**DESCRIPTION OF THE TASK:** Beneath this task are records; state how many of their lines hold the word "access", and nothing else.

*** GIVEN INFORMATION Section Begins ***

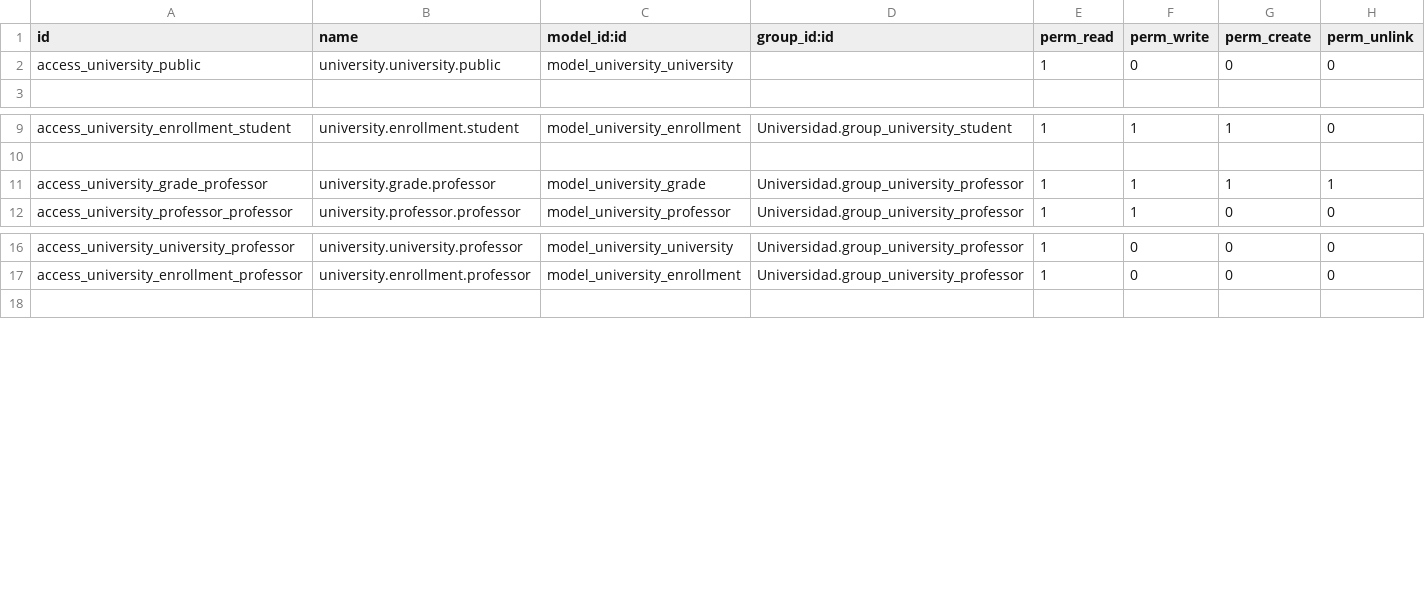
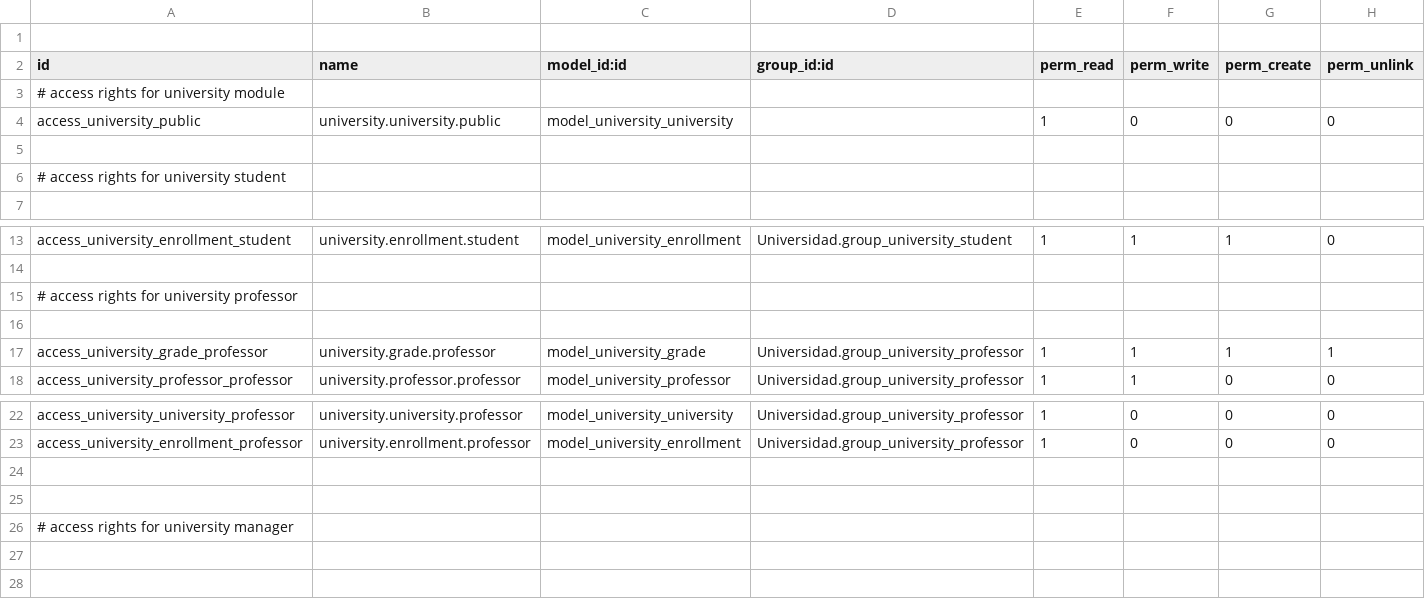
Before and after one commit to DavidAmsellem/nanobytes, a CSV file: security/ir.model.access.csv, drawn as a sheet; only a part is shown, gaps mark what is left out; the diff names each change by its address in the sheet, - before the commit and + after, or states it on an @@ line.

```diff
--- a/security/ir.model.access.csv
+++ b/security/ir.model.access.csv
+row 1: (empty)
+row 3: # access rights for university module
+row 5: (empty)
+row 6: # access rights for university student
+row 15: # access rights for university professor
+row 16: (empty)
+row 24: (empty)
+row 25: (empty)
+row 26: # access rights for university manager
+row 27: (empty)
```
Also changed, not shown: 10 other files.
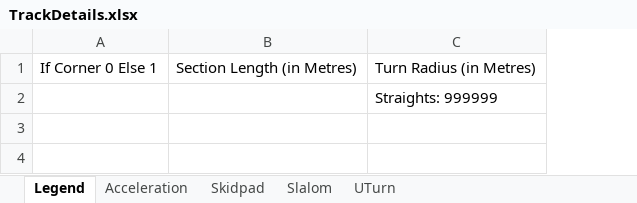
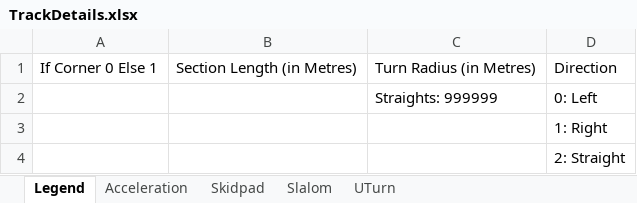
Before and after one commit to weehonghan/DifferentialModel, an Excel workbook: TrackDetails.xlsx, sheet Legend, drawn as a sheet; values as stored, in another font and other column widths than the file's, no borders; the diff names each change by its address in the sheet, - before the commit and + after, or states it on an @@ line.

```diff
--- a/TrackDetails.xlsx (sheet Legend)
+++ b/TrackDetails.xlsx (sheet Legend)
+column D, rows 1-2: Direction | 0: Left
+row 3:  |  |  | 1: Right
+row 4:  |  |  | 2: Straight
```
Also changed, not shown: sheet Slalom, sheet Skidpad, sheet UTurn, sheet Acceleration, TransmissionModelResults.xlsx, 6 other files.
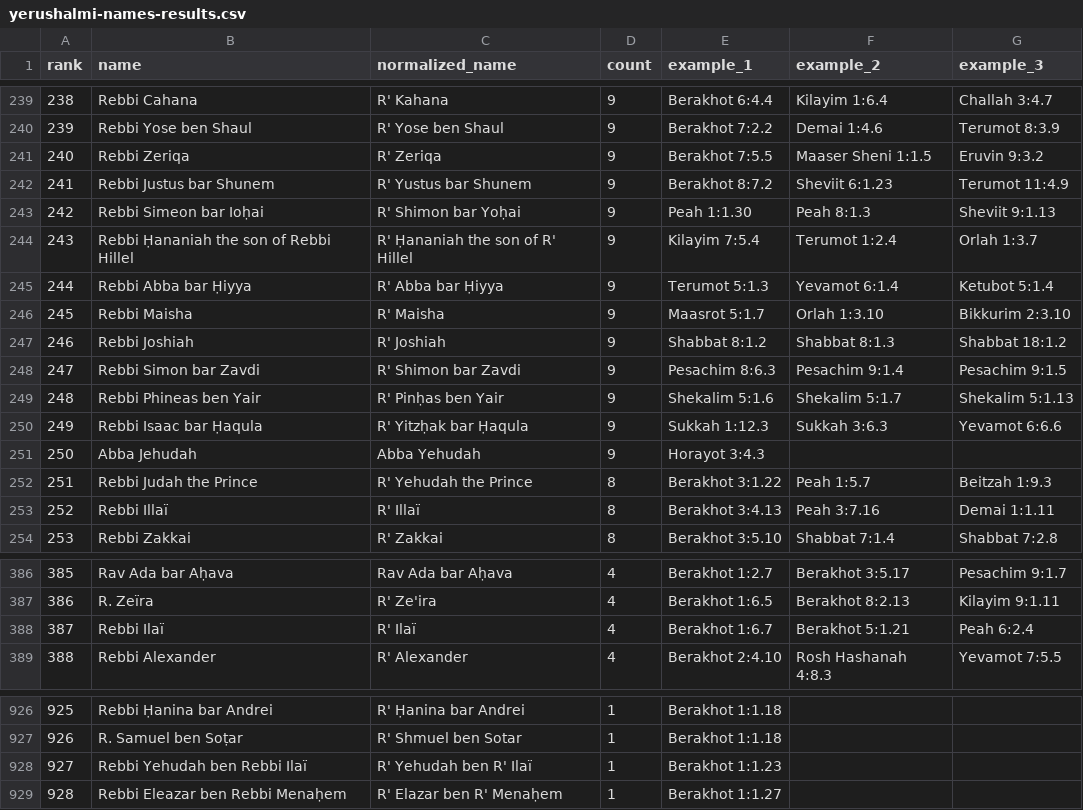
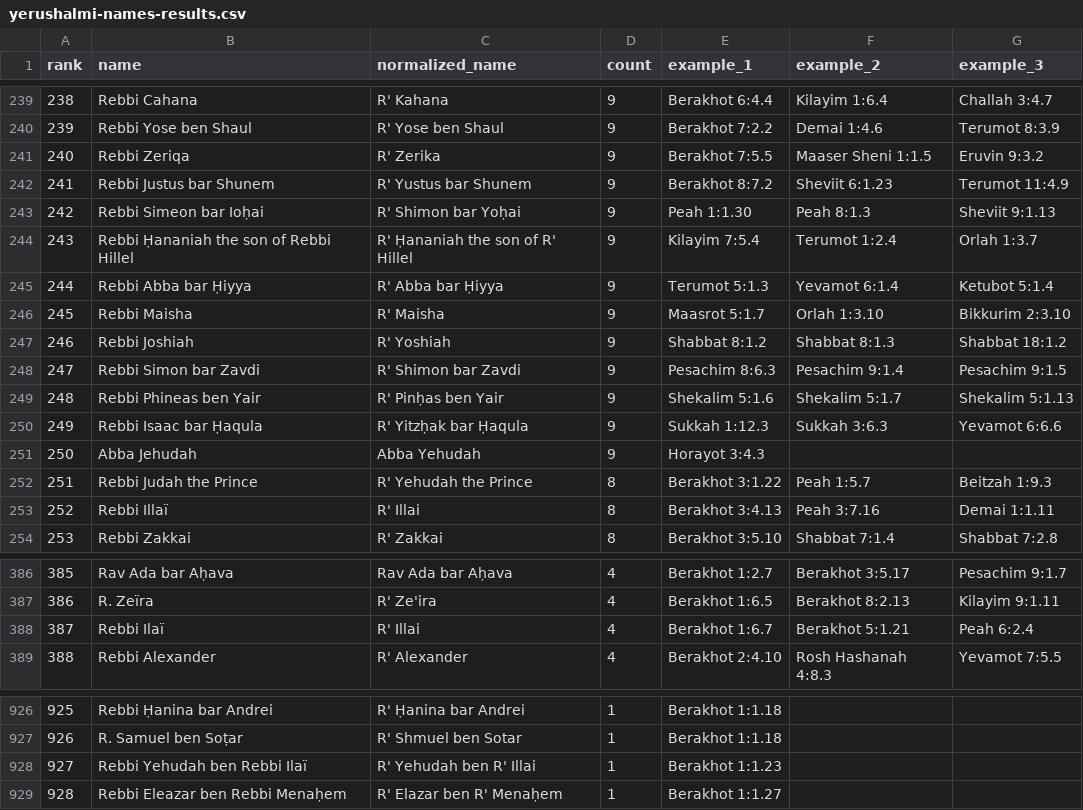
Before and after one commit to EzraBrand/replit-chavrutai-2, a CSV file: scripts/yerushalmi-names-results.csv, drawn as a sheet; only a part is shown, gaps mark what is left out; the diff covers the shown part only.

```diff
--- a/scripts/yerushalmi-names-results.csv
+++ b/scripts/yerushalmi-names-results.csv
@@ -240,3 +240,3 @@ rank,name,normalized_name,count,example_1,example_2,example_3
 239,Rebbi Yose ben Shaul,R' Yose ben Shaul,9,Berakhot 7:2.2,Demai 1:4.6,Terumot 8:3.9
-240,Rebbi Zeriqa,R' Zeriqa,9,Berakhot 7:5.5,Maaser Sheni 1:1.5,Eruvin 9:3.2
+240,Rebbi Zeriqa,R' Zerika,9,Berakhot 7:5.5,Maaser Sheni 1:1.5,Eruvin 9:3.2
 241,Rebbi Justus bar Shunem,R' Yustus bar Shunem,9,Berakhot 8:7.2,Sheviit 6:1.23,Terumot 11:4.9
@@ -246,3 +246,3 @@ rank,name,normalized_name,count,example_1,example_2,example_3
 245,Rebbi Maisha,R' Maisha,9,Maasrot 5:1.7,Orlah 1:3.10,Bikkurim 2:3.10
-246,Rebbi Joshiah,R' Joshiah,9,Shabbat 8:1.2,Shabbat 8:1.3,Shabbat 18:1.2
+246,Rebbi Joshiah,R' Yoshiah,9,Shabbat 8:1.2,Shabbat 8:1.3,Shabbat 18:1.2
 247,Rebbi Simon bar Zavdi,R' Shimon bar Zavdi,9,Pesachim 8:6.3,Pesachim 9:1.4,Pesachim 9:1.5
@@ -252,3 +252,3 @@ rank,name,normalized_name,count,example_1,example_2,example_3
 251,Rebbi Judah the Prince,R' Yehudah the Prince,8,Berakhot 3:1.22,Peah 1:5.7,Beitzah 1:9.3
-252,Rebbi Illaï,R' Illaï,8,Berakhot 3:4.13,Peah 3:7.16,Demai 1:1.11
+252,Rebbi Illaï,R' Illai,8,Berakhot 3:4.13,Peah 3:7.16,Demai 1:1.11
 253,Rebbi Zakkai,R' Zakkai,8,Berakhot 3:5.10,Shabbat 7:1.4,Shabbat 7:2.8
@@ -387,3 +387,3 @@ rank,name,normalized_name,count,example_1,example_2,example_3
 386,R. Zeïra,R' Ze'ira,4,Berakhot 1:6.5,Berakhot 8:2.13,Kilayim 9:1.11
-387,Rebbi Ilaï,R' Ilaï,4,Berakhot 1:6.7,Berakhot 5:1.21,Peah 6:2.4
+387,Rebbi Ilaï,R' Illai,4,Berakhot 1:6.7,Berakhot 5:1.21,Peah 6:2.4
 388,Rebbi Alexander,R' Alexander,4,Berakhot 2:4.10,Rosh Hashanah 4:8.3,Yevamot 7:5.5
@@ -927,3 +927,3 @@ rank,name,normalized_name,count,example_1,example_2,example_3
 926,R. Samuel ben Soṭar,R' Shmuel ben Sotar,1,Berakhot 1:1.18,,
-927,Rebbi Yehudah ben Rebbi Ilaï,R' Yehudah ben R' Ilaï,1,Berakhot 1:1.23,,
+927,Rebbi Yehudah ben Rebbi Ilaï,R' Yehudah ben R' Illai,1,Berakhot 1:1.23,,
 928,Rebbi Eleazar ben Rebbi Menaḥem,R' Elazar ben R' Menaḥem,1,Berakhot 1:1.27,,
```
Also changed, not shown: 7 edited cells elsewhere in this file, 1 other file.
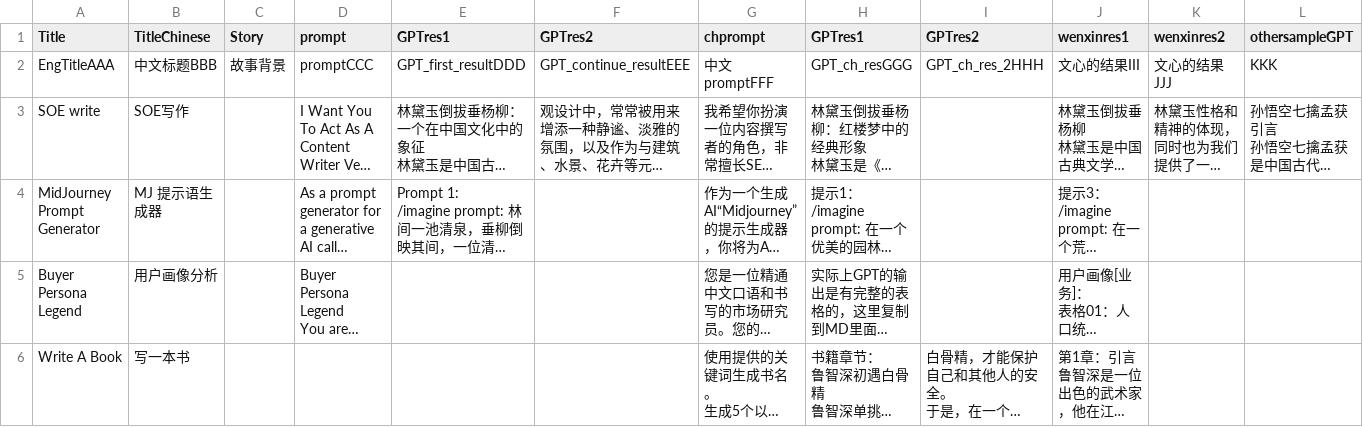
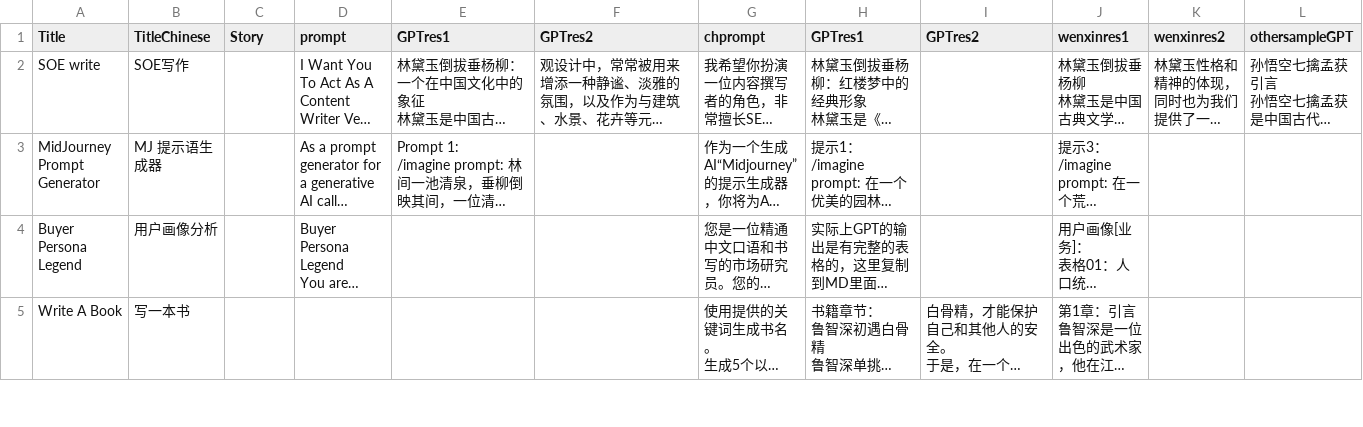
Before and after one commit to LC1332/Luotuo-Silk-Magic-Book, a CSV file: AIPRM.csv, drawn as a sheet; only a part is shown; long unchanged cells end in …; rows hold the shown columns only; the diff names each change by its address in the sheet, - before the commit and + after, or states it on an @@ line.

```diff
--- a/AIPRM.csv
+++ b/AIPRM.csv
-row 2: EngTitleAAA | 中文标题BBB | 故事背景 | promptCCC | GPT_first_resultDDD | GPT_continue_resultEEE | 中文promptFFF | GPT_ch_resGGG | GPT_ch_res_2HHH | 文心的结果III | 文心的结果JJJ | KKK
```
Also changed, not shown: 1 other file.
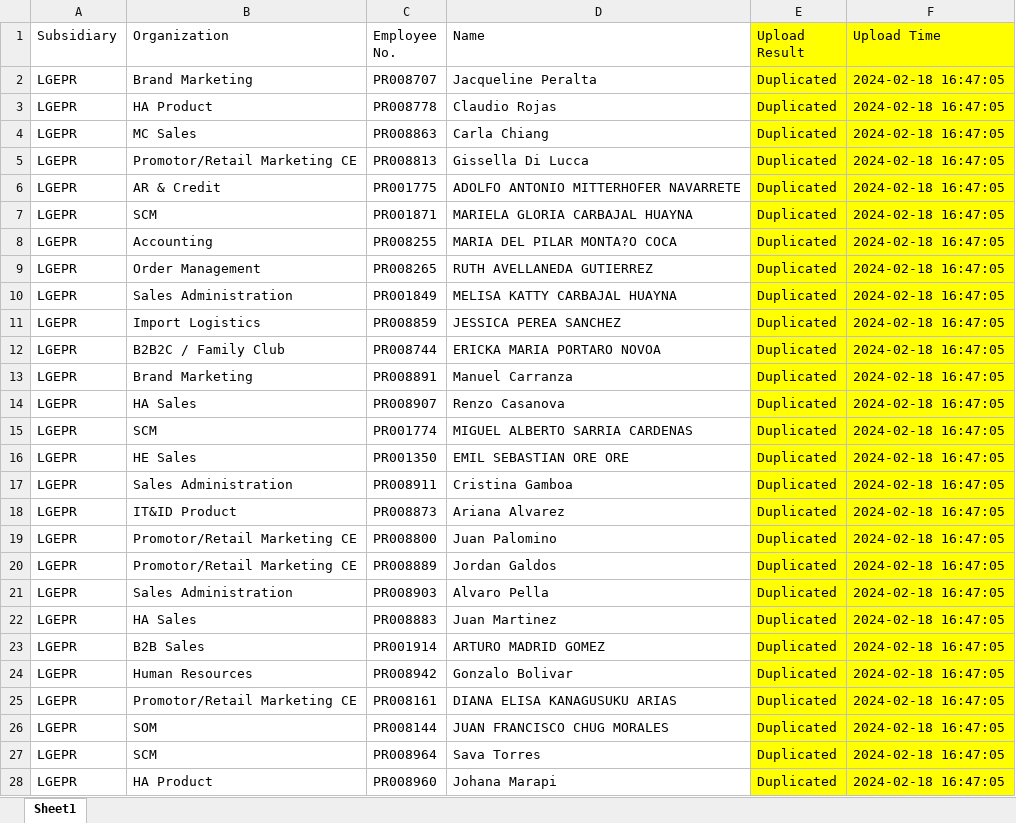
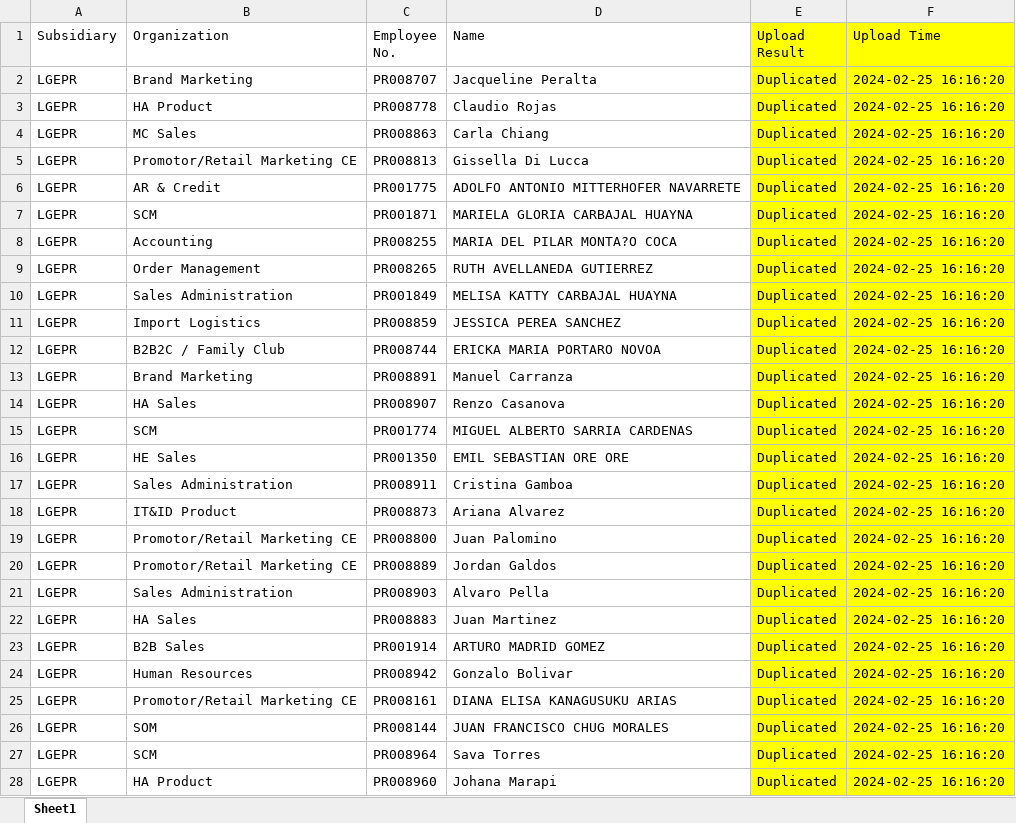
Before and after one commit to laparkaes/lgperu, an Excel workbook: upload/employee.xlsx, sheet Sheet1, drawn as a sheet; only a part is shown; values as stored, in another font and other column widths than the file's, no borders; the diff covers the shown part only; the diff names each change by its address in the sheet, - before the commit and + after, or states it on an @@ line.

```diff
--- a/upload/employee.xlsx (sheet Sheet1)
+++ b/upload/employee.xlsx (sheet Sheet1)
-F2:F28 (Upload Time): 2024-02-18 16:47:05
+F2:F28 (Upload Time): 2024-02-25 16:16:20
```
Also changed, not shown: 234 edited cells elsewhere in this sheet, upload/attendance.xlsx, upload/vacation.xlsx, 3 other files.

*** GIVEN INFORMATION Section Ends ***

**SOLUTION:** 7